Furthermore, the Code of Ala., Tit. 7A, § 3-108, 1966 Added Volume, provides:"Want or failure of consideration is a defense as against any person not having the rights of a holder in due course (section 3-305), except that no consideration is necessary for an instrument or obligation thereon given in payment of or as security for an antecedent obligation of any kind. Nothing in this section shall be taken to displace any statute outside this title under which a promise is enforceable notwithstanding lack or failure of consideration. * * *"
Still another issue in the case which is argued here is that under Code of Ala., *436 Tit. 7A, § 3-415(5), an accommodation party is not liable to the party accommodated. The appellee would apply this defense for his own benefit on the premise that the appellant, because he was a stockholder, director and secretary-treasurer of the Company, and also a guarantor of the notes under a separate instrument, was accommodated by the appellee's signing the notes. We think this is a strained construction of that subdivision of the statute. It overlooks the legal principle of separate corporate existence, because the Company was the other party to the notes, not the appellant.
It is to be observed that the statute provides:"An accommodation party is one who signs the instrument in any capacity for the purpose of lending his name to another party to it." Code of Ala., Tit. 7A, § 3-415(1), 1966 Added Volume.
The appellant was not a party to the notes to which the appellee lent his name. The appellee lent his name, in the execution of the notes, to enable the Company, not the appellant, to obtain a renewal and extension. The appellee's liability is on the notes. An accommodation maker is bound on the instrument without any resort to his principal.
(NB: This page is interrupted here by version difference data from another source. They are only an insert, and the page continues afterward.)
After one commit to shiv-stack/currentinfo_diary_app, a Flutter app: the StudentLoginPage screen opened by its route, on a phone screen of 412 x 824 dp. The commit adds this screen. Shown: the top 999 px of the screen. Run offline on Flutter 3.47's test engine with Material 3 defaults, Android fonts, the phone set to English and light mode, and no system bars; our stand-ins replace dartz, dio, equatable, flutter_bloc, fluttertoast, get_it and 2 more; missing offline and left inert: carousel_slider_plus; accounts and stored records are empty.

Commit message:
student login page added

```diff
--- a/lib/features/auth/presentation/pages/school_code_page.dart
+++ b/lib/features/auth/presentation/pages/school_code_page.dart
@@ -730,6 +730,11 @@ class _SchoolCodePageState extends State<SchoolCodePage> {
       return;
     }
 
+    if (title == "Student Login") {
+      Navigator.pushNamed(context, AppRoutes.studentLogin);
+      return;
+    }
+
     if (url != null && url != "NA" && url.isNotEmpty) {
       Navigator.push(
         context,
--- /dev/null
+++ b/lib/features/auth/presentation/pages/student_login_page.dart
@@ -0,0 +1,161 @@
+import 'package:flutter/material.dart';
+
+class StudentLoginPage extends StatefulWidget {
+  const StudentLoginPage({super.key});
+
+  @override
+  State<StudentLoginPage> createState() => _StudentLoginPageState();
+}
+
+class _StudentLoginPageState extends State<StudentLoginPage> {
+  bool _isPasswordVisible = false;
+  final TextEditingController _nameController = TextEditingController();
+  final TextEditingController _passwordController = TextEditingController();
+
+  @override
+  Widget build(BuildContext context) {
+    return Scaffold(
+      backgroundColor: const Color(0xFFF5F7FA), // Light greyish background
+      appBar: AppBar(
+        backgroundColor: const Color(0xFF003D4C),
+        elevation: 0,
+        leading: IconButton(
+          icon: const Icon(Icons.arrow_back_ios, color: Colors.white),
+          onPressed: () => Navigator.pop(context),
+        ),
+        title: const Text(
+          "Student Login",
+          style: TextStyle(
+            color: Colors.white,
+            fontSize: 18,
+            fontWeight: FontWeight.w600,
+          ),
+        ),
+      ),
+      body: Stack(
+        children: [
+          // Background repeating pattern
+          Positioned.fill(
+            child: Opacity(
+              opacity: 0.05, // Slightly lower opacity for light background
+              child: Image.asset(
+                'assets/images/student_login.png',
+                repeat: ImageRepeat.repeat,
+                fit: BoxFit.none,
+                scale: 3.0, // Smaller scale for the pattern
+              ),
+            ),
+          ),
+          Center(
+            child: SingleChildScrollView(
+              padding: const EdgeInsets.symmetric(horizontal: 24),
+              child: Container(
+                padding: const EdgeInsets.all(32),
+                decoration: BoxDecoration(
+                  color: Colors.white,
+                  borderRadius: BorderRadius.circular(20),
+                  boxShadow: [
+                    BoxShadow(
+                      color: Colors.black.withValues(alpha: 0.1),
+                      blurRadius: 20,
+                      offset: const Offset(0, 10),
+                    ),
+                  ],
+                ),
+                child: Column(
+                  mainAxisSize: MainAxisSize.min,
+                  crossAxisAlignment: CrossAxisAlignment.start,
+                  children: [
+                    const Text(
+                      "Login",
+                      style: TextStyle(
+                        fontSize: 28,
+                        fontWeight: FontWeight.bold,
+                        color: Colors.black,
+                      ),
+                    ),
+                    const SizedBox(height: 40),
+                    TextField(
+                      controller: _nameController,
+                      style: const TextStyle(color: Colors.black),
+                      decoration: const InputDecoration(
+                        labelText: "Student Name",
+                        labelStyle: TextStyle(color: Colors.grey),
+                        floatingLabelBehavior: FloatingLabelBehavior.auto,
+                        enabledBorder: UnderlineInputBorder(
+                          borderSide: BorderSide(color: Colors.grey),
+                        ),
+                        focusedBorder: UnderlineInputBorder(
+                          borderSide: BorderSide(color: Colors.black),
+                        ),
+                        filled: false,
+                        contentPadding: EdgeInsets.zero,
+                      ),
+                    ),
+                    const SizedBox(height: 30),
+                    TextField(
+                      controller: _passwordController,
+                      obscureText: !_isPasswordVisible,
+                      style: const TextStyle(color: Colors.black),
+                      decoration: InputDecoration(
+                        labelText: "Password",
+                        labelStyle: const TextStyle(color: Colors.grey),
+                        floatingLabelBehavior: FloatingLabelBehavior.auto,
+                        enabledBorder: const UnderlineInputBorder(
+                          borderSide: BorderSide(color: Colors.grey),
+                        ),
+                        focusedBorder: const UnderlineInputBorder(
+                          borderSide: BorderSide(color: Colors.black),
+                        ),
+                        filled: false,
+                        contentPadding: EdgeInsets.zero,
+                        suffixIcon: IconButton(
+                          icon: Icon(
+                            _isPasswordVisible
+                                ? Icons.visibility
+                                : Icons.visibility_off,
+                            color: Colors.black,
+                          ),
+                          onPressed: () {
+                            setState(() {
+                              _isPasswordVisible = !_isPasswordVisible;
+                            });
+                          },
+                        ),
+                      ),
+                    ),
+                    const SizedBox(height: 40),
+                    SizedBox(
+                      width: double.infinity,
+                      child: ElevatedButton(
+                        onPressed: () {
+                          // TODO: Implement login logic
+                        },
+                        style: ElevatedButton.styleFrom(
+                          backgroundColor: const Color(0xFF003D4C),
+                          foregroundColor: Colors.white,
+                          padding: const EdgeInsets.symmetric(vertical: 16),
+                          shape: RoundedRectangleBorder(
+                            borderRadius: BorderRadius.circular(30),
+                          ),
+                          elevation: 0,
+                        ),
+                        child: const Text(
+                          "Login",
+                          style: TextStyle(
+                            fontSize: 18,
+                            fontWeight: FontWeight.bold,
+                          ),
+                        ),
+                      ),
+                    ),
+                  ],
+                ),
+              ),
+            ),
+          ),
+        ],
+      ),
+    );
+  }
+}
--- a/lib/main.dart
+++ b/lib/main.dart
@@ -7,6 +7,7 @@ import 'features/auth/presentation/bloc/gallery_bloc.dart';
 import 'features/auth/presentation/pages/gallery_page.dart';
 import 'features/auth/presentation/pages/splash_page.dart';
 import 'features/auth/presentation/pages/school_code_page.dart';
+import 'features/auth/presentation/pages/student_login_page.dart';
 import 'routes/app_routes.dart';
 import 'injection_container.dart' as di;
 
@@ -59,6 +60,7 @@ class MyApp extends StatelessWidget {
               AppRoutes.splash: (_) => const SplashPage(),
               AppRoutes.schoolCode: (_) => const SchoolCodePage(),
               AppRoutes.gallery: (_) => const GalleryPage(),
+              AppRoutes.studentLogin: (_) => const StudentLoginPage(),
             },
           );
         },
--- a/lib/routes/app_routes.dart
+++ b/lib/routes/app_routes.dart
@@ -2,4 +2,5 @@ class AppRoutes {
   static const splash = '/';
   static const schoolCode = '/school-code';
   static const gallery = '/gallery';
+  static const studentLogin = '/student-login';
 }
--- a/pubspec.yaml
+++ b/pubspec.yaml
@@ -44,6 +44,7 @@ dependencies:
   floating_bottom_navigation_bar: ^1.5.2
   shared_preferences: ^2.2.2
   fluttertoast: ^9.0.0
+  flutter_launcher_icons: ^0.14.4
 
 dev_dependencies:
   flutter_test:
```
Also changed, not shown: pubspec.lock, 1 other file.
In 11 C.J.S. Bills and Notes § 739 b., p. 289, it is said:"Accommodation makers. An accommodation maker of a note is primarily liable thereon and the fact that a party is an accommodation maker gives rise to a duty on his part to a holder for value, no greater or less than or different from that imposed on a maker who received value, and as between the accommodation maker and a holder for value, the former will be held as a principal, even though the holder knew that he was a surety as between himself and the other makers, * * *"
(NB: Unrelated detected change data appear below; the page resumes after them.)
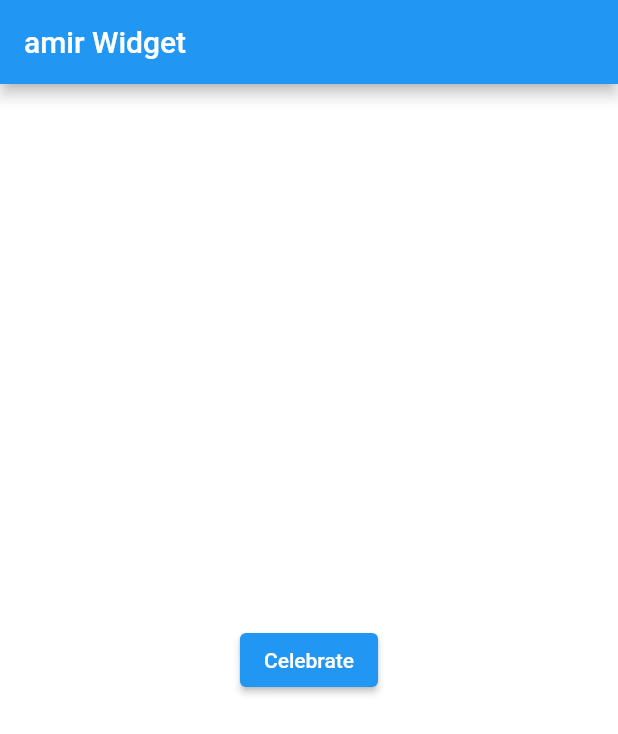
After one commit to amirkhosrwiy/Dooz, a Flutter app: the screen it shows after launch, after a tap on "Celebrate", on a phone screen of 412 x 824 dp. The commit adds this screen. Shown: the top 734 px of the screen. Run offline on Flutter 3.47's test engine with Material 2 defaults, Android fonts, the light colour scheme and no system bars; our stand-ins replace confetti.

Commit message:
Add Selection Screen in 16:00  1402/1/3

```diff
--- a/lib/main.dart
+++ b/lib/main.dart
@@ -1,7 +1,7 @@
 import 'dart:async';
-
+import 'package:application_dooz/screens/home_screen.dart';
+import 'package:application_dooz/selection_game.dart';
 import 'package:flutter/material.dart';
-import 'package:application_dooz/screens/home_screen.dart';
 
 void main() {
   runApp(const Application());
@@ -35,7 +35,7 @@ class _SplashScreenState extends State<SplashScreen> {
       Duration(seconds: 5),
       () => Navigator.of(context).pushReplacement(
         MaterialPageRoute(
-          builder: (BuildContext context) => Home(),
+          builder: (BuildContext context) => MainPageState(),
         ),
       ),
     );
--- /dev/null
+++ b/lib/selection_game.dart
@@ -0,0 +1,92 @@
+import 'package:application_dooz/screens/home_screen.dart';
+import 'package:flutter/material.dart';
+import 'package:confetti/confetti.dart';
+
+class SelectionGameScreen extends StatelessWidget {
+  const SelectionGameScreen({super.key});
+
+  @override
+  Widget build(BuildContext context) {
+    return MainPageState();
+  }
+}
+
+class MainPageState extends StatefulWidget {
+  const MainPageState({super.key});
+
+  @override
+  State<MainPageState> createState() => _MainPageStateState();
+}
+
+class _MainPageStateState extends State<MainPageState> {
+  bool isPlaying = false;
+  final controler = ConfettiController();
+
+  @override
+  void initState() {
+    super.initState();
+
+    controler.addListener(() {
+      setState(() {
+        isPlaying = controler.state == ConfettiControllerState.playing;
+      });
+    });
+  }
+
+  @override
+  void dispose() {
+    controler.dispose();
+
+    super.dispose();
+  }
+
+  @override
+  Widget build(BuildContext context) => Stack(
+        alignment: Alignment.center,
+        children: [
+          Scaffold(
+            backgroundColor: Colors.white,
+            appBar: AppBar(
+              title: const Text('amir Widget'),
+            ),
+            body: Center(
+              child: ElevatedButton(
+                child: Text(isPlaying ? 'Stop' : 'Celebrate'),
+                onPressed: () {
+                  if (isPlaying) {
+                    controler.stop();
+                  } else {
+                    controler.play();
+                  }
+                },
+              ),
+            ),
+          ),
+          ConfettiWidget(
+            confettiController: controler,
+            shouldLoop: true,
+          ),
+        ],
+      );
+}
+
+class GotoHome_Screen extends StatelessWidget {
+  const GotoHome_Screen({super.key});
+
+  @override
+  Widget build(BuildContext context) {
+    return Scaffold(
+      body: Center(
+        child: ElevatedButton(
+          child: Text('Click'),
+          onPressed: () {
+            Navigator.of(context)
+                .push(MaterialPageRoute(builder: (BuildContext Context) {
+              return Home();
+            }));
+          },
+        ),
+      ),
+    );
+  }
+}
--- a/pubspec.yaml
+++ b/pubspec.yaml
@@ -12,6 +12,7 @@ dependencies:
   flutter:
     sdk: flutter
   url_launcher: ^6.1.10
+  confetti: ^0.7.0
 
 dev_dependencies:
   flutter_test:
```
Also changed, not shown: lib/about_screen.dart (+17 -0 lines), lib/flash.dart (added, +31 -0 lines), lib/screens/home_screen.dart (+68 -8 lines), images/neon1.jpg (added), images/neon2.jpg (added), pubspec.lock, 2 other files.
The appellant's liability is under the guaranty agreement, a distinct instrument from that on which the appellee was an accommodation party for his principal.
We think that the Code section, § 3-415(5), intends to apply its rule of non-liability to situations where one signs an instrument for the purpose of lending his name to his principal, and also intends to prevent the latter, not a remote guarantor, from subsequently recovering against him.
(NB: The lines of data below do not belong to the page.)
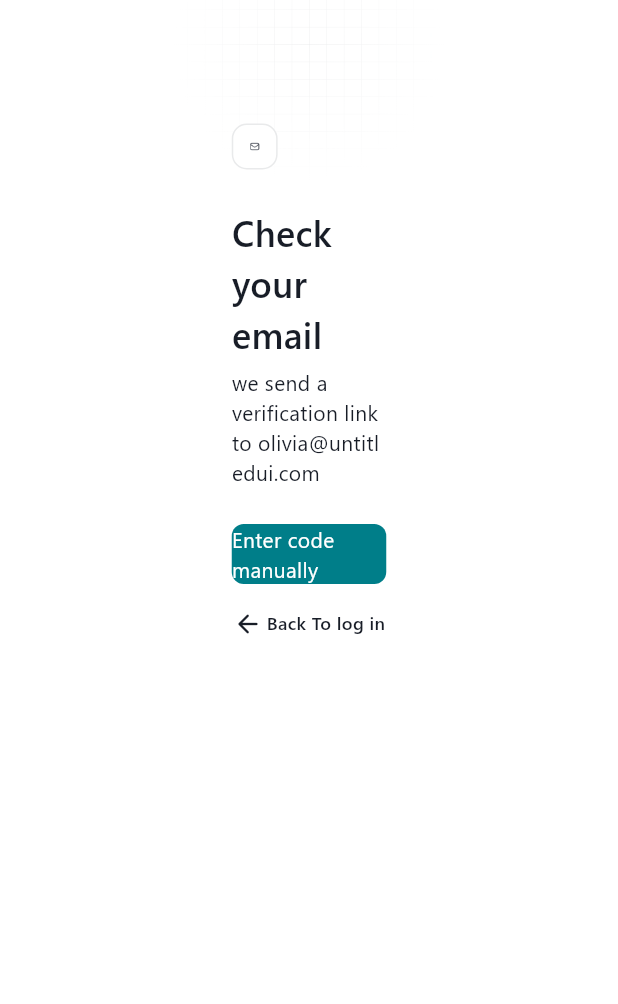
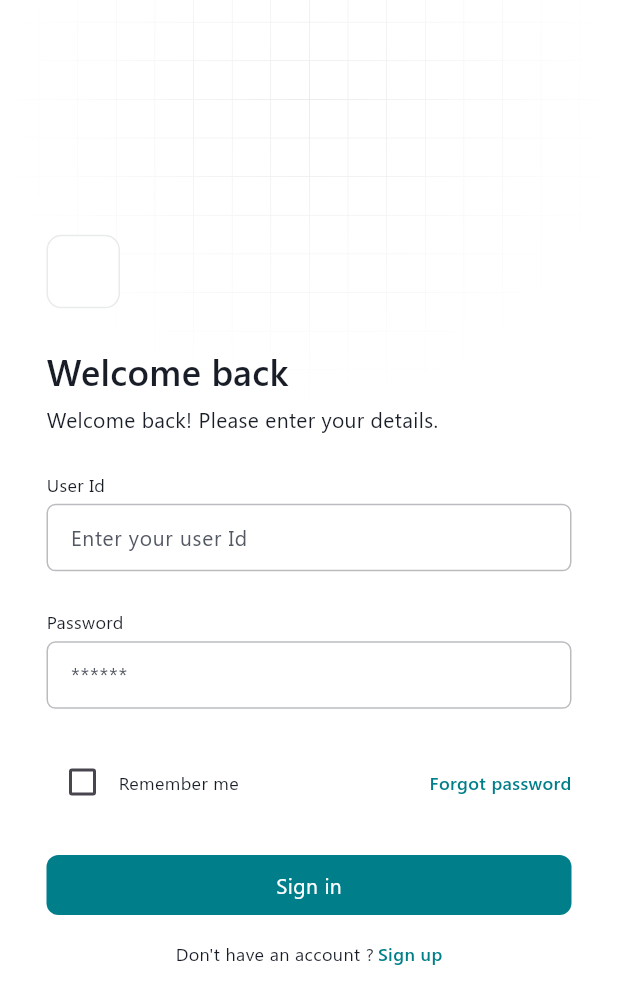
Before and after one commit to rakesh0519/flutter-webapp-002, a Flutter app: the screen it shows after launch, on a phone screen of 412 x 824 dp. Shown: the top 1004 px of the screen. Run offline on Flutter 3.47's test engine with Material 3 defaults, Android fonts, the light colour scheme and no system bars; our stand-ins replace flutter_spinkit, fluttertoast, pinput, sizer.

Commit message:
Auth Done

```diff
--- /dev/null
+++ b/lib/Ui/00_Auth/login_screen.dart
@@ -0,0 +1,274 @@
+import 'package:flutter/material.dart';
+import 'package:sizer/sizer.dart';
+
+import '../../Values/AppColors.dart';
+import '../../Values/Constants.dart';
+
+class LoginScreen extends StatefulWidget {
+  const LoginScreen({super.key});
+
+  @override
+  State<LoginScreen> createState() => _LoginScreenState();
+}
+
+class _LoginScreenState extends State<LoginScreen> {
+
+  TextEditingController userIdController = TextEditingController();
+  TextEditingController passwordController = TextEditingController();
+
+  bool isRememberMe = false;
+
+  @override
+  Widget build(BuildContext context) {
+    return Scaffold(
+      backgroundColor: Colors.white,
+      body: Row(
+        children: [
+
+          Expanded(
+            flex: 1,
+            child: Stack(
+              children: [
+
+                SizedBox(
+                    width: 680,
+                    child: Image.asset("Assets/images/bg_design.png")),
+
+                Center(
+                  child: SizedBox(
+                    width: 350,
+                    child: Column(
+                      crossAxisAlignment: CrossAxisAlignment.start,
+                      children: [
+
+                        SizedBox(height: 19.h),
+
+                        Container(
+                            decoration: BoxDecoration(
+                                borderRadius: BorderRadius.circular(10),
+                                color: AppColors.white_00,
+                                border: Border.all(color: AppColors.borderColor)
+                            ),
+                            padding: EdgeInsets.all(11),
+                            child: SizedBox(width: 25,height: 25)
+                        ),
+
+                        SizedBox(height: 3.h),
+
+                        Text(
+                          "Welcome back",
+                          style: textStyle.SegoeUISemiBold.copyWith(
+                              fontSize: 24.px,
+                              color: AppColors.fontBlack
+                          ),
+                        ),
+
+                        SizedBox(height: 0.6.h),
+
+                        Text(
+                          "Welcome back! Please enter your details.",
+                          style: textStyle.SegoeUI.copyWith(
+                              fontSize: 14.px,
+                              color: AppColors.fontBlack
+                          ),
+                        ),
+
+                        SizedBox(height: 3.h),
+
+                        Text(
+                          "User Id",
+                          style: textStyle.SegoeUI.copyWith(
+                              fontSize: 12.px,
+                              color: AppColors.fontBlack
+                          ),
+                        ),
+
+                        SizedBox(height: 0.6.h),
+
+                        TextFormField(
+                            controller: userIdController,
+                            style: textStyle.SegoeUI.copyWith(
+                                color: AppColors.fontBlack,
+                                fontSize: 14.px
+                            ),
+                            cursorHeight: 15,
+                            decoration: InputDecoration(
+                              isDense: true,
+                              fillColor: AppColors.white_00,
+                              filled: true,
+                              hintText: "Enter your user Id",
+                              hintStyle: textStyle.SegoeUI.copyWith(
+                                  color: AppColors.fontGrey,
+                                  fontSize: 14.px
+                              ),
+                              enabledBorder: OutlineInputBorder(
+                                  borderSide: BorderSide(
+                                      color: AppColors.fontGrey.withOpacity(.4)),
+                                  borderRadius: BorderRadius.circular(6)),
+                              focusedBorder: OutlineInputBorder(
+                                  borderSide: BorderSide(
+                                      color: AppColors.fontGrey.withOpacity(.4)),
+                                  borderRadius: BorderRadius.circular(6)),
+                              focusedErrorBorder: OutlineInputBorder(
+                                  borderSide: BorderSide(
+                                      color: AppColors.fontGrey.withOpacity(.4)),
+                                  borderRadius: BorderRadius.circular(6)),
+                              errorBorder: OutlineInputBorder(
+                                  borderSide: BorderSide(
+                                      color: AppColors.red_00.withOpacity(.4)),
+                                  borderRadius: BorderRadius.circular(6)),
+                            )
+                        ),
+
+                        SizedBox(height: 3.h),
+
+                        Text(
+                          "Password",
+                          style: textStyle.SegoeUI.copyWith(
+                              fontSize: 12.px,
+                              color: AppColors.fontBlack
+                          ),
+                        ),
+
+                        SizedBox(height: 0.6.h),
+
+                        TextFormField(
+                            controller: passwordController,
+                            obscureText: true,
+                            style: textStyle.SegoeUI.copyWith(
+                                color: AppColors.fontBlack,
+                                fontSize: 14.px
+                            ),
+                            cursorHeight: 15,
+                            decoration: InputDecoration(
+                              isDense: true,
+                              fillColor: AppColors.white_00,
+                              filled: true,
+                              hintText: "******",
+                              hintStyle: textStyle.SegoeUI.copyWith(
+                                  color: AppColors.fontGrey,
+                                  fontSize: 14.px
+                              ),
+                              enabledBorder: OutlineInputBorder(
+                                  borderSide: BorderSide(
+                                      color: AppColors.fontGrey.withOpacity(.4)),
+                                  borderRadius: BorderRadius.circular(6)),
+                              focusedBorder: OutlineInputBorder(
+                                  borderSide: BorderSide(
+                                      color: AppColors.fontGrey.withOpacity(.4)),
+                                  borderRadius: BorderRadius.circular(6)),
+                              focusedErrorBorder: OutlineInputBorder(
+                                  borderSide: BorderSide(
+                                      color: AppColors.fontGrey.withOpacity(.4)),
+                                  borderRadius: BorderRadius.circular(6)),
+                              errorBorder: OutlineInputBorder(
+                                  borderSide: BorderSide(
+                                      color: AppColors.red_00.withOpacity(.4)),
+                                  borderRadius: BorderRadius.circular(6)),
+                            )
+                        ),
+
+                        SizedBox(height: 3.h),
+
+                        Row(
+                          children: [
+
+                            Checkbox(
+                                value: isRememberMe,
+                                activeColor: AppColors.mainGreen,
+                                onChanged: (value){
+                                  setState(() {
+                                    isRememberMe = !isRememberMe;
+                                  });
+                                }),
+
+                            Text(
+                              "Remember me",
+                              style: textStyle.SegoeUI.copyWith(
+                                  fontSize: 12.px,
+                                  color: AppColors.fontBlack
+                              ),
+                            ),
+
+                            Expanded(child: SizedBox()),
+
+                            Text(
+                              "Forgot password",
+                              style: textStyle.SegoeUISemiBold.copyWith(
+                                  fontSize: 12.px,
+                                  color: AppColors.mainGreen
+                              ),
+                            ),
+                          ],
+                        ),
+
+                        SizedBox(height: 3.h),
+
+                        Container(
+                          width: MediaQuery.of(context).size.width,
+                          height: 40,
+                          decoration: BoxDecoration(
+                              borderRadius: BorderRadius.circular(8),
+                              color: AppColors.mainGreen
+                          ),
+                          child: Center(
+                            child: Text(
+                              "Sign in",
+                              style: textStyle.SegoeUI.copyWith(
+                                  fontSize: 14.px,
+                                  color: AppColors.white_00
+                              ),
+                            ),
+                          ),
+                        ),
+
+                        SizedBox(height: 2.h),
+
+                        Row(
+                          crossAxisAlignment: CrossAxisAlignment.center,
+                          mainAxisAlignment: MainAxisAlignment.center,
+                          children: [
+                            Text(
+                              "Don't have an account ?",
+                              style: textStyle.SegoeUI.copyWith(
+                                  fontSize: 12.px,
+                                  color: AppColors.fontBlack
+                              ),
+                            ),
+
+                            SizedBox(width: 0.6.w),
+
+                            Text(
+                              "Sign up",
+                              style: textStyle.SegoeUISemiBold.copyWith(
+                                  fontSize: 12.px,
+                                  color: AppColors.mainGreen
+                              ),
+                            ),
+
+                          ],
+                        ),
+
+
+                      ],
+                    ),
+                  ),
+                )
+
+              ],
+            ),
+          ),
+
+          Expanded(
+              flex: MediaQuery.of(context).size.width < 800 ? 0 : 1,
+              child: Container(
+                  color: AppColors.white_30,
+                  height: MediaQuery.of(context).size.height,
+                  child: SizedBox())
+          )
+
+        ],
+      ),
+    );
+  }
+}
--- a/lib/main.dart
+++ b/lib/main.dart
@@ -4,6 +4,7 @@ import 'package:fujitsuweb/Routes/routes_generator.dart';
 import 'package:sizer/sizer.dart';
 
 import 'Ui/00_Auth/check_email.dart';
+import 'Ui/00_Auth/login_screen.dart';
 import 'Ui/00_Auth/register_screen.dart';
 
 void main() {
@@ -26,7 +27,7 @@ class MyApp extends StatelessWidget {
             colorScheme: ColorScheme.fromSeed(seedColor: Colors.deepPurple),
             useMaterial3: true,
           ),
-          home: CheckEmail(),
+          home: LoginScreen(),
           // initialRoute: '/',
           // onGenerateRoute: RouterGenerator.generateRoute,
         );
```
Also changed, not shown: lib/Ui/00_Auth/check_email.dart (+129 -4 lines), Assets/icons/ic_check.png (added).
The decree of the trial court dismissing the appellant's bill is reversed and the case remanded.
Reversed and remanded.
HEFLIN, C. J., and COLEMAN, BLOODWORTH and JONES, JJ., concur.